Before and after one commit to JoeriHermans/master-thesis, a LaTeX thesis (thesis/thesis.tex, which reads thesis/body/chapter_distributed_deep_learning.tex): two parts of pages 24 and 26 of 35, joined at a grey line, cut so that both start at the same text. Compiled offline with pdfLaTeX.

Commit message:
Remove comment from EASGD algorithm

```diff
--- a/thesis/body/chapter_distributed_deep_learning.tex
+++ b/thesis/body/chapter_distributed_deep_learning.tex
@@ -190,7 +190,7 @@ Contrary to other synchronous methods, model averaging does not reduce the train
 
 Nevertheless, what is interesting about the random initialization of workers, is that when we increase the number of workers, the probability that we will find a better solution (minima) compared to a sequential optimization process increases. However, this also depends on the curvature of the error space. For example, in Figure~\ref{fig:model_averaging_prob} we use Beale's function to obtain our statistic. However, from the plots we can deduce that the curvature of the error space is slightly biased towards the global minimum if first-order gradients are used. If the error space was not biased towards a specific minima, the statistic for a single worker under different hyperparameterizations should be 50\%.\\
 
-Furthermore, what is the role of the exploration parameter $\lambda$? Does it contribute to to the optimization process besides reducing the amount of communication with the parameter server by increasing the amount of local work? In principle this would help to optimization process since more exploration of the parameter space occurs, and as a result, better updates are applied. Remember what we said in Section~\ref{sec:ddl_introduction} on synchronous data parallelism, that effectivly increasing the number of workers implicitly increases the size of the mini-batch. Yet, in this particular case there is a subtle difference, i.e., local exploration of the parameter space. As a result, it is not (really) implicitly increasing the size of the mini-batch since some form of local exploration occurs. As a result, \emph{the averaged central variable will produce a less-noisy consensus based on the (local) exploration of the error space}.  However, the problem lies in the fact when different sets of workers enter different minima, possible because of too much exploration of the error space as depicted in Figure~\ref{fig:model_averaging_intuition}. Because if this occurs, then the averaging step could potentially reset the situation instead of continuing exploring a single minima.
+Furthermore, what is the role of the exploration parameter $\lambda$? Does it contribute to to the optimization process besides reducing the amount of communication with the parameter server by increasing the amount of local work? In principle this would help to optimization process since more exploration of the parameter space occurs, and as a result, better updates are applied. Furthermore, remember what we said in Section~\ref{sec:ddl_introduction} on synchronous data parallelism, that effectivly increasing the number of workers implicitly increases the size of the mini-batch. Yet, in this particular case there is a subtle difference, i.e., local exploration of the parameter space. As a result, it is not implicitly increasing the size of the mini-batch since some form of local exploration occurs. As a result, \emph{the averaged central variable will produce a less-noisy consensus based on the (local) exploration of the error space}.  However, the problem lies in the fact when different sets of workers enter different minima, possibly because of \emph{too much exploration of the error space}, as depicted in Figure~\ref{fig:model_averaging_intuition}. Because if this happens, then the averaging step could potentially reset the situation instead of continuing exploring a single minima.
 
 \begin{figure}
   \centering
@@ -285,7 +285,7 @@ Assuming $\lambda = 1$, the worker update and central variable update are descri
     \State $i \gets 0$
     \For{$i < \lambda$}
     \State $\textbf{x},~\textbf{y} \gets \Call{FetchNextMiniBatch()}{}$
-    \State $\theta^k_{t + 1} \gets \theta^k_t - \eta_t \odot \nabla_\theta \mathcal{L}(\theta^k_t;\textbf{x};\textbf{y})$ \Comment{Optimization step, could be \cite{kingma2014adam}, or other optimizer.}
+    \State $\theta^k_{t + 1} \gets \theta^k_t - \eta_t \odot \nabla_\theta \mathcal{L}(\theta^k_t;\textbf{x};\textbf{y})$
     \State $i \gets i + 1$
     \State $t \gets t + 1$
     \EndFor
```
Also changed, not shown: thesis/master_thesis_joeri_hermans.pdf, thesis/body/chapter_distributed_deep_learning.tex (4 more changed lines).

========================

Looking at the records above, say how many of their lines include the word "textbf", with no other words.

# SOLUTION FOR THIS EXERCISE:
3